Top of DATASET ENTRIES
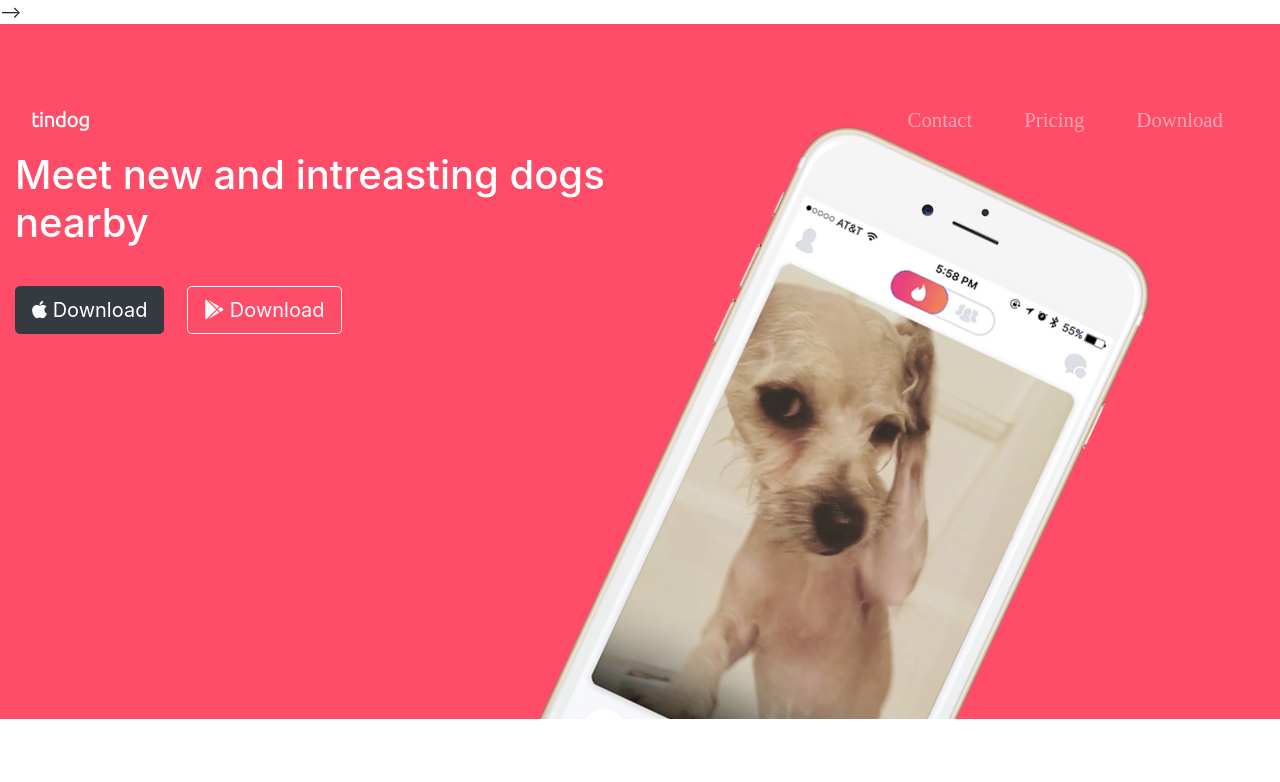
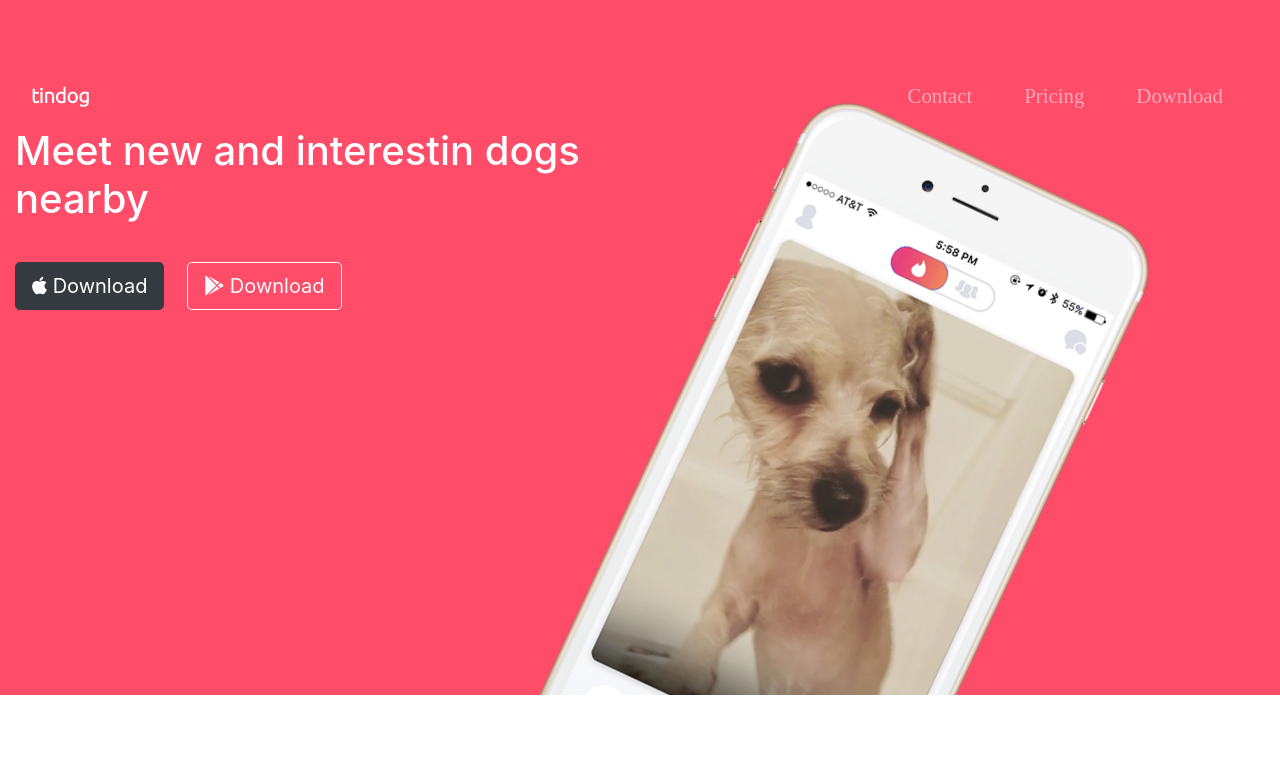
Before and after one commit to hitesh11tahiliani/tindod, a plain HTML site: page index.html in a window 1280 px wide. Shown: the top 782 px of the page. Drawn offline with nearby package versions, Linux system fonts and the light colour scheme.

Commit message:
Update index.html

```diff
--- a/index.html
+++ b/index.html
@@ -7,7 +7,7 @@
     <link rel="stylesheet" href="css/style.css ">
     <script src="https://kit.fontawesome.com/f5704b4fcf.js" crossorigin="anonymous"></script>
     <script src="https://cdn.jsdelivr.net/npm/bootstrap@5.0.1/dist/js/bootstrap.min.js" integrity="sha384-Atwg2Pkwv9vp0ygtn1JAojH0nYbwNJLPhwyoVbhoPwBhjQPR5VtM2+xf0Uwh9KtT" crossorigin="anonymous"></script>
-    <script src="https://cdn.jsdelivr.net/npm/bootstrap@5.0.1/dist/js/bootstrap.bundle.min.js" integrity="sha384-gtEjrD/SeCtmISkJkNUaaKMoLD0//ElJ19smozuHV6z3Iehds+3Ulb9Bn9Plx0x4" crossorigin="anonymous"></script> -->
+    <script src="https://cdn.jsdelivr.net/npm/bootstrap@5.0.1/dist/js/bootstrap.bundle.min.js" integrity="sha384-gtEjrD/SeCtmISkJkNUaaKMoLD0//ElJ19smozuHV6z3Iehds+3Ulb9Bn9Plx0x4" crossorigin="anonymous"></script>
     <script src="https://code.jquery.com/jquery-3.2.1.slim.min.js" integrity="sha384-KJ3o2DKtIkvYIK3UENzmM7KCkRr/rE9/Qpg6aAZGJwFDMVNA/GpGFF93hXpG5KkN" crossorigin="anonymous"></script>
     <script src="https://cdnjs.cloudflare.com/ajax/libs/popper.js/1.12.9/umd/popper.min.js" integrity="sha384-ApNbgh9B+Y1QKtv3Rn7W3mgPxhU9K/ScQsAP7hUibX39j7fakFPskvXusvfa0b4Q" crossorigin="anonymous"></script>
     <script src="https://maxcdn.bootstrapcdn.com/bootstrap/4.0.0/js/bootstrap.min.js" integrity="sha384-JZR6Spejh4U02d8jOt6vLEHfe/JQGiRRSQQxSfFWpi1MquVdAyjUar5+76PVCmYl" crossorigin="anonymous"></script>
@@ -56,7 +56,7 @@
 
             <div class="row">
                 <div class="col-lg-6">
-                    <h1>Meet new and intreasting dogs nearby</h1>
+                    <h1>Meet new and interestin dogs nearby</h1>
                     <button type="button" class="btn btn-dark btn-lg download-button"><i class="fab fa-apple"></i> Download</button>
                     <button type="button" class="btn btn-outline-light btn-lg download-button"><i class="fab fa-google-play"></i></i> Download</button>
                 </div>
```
Bottom of DATASET ENTRIES
*ACTIVITY*: Every line above goes into your copy exactly; no images go in.

*TASK RESULT*:
Before and after one commit to hitesh11tahiliani/tindod, a plain HTML site: page index.html in a window 1280 px wide. Shown: the top 782 px of the page. Drawn offline with nearby package versions, Linux system fonts and the light colour scheme.

Commit message:
Update index.html

```diff
--- a/index.html
+++ b/index.html
@@ -7,7 +7,7 @@
     <link rel="stylesheet" href="css/style.css ">
     <script src="https://kit.fontawesome.com/f5704b4fcf.js" crossorigin="anonymous"></script>
     <script src="https://cdn.jsdelivr.net/npm/bootstrap@5.0.1/dist/js/bootstrap.min.js" integrity="sha384-Atwg2Pkwv9vp0ygtn1JAojH0nYbwNJLPhwyoVbhoPwBhjQPR5VtM2+xf0Uwh9KtT" crossorigin="anonymous"></script>
-    <script src="https://cdn.jsdelivr.net/npm/bootstrap@5.0.1/dist/js/bootstrap.bundle.min.js" integrity="sha384-gtEjrD/SeCtmISkJkNUaaKMoLD0//ElJ19smozuHV6z3Iehds+3Ulb9Bn9Plx0x4" crossorigin="anonymous"></script> -->
+    <script src="https://cdn.jsdelivr.net/npm/bootstrap@5.0.1/dist/js/bootstrap.bundle.min.js" integrity="sha384-gtEjrD/SeCtmISkJkNUaaKMoLD0//ElJ19smozuHV6z3Iehds+3Ulb9Bn9Plx0x4" crossorigin="anonymous"></script>
     <script src="https://code.jquery.com/jquery-3.2.1.slim.min.js" integrity="sha384-KJ3o2DKtIkvYIK3UENzmM7KCkRr/rE9/Qpg6aAZGJwFDMVNA/GpGFF93hXpG5KkN" crossorigin="anonymous"></script>
     <script src="https://cdnjs.cloudflare.com/ajax/libs/popper.js/1.12.9/umd/popper.min.js" integrity="sha384-ApNbgh9B+Y1QKtv3Rn7W3mgPxhU9K/ScQsAP7hUibX39j7fakFPskvXusvfa0b4Q" crossorigin="anonymous"></script>
     <script src="https://maxcdn.bootstrapcdn.com/bootstrap/4.0.0/js/bootstrap.min.js" integrity="sha384-JZR6Spejh4U02d8jOt6vLEHfe/JQGiRRSQQxSfFWpi1MquVdAyjUar5+76PVCmYl" crossorigin="anonymous"></script>
@@ -56,7 +56,7 @@
 
             <div class="row">
                 <div class="col-lg-6">
-                    <h1>Meet new and intreasting dogs nearby</h1>
+                    <h1>Meet new and interestin dogs nearby</h1>
                     <button type="button" class="btn btn-dark btn-lg download-button"><i class="fab fa-apple"></i> Download</button>
                     <button type="button" class="btn btn-outline-light btn-lg download-button"><i class="fab fa-google-play"></i></i> Download</button>
                 </div>
```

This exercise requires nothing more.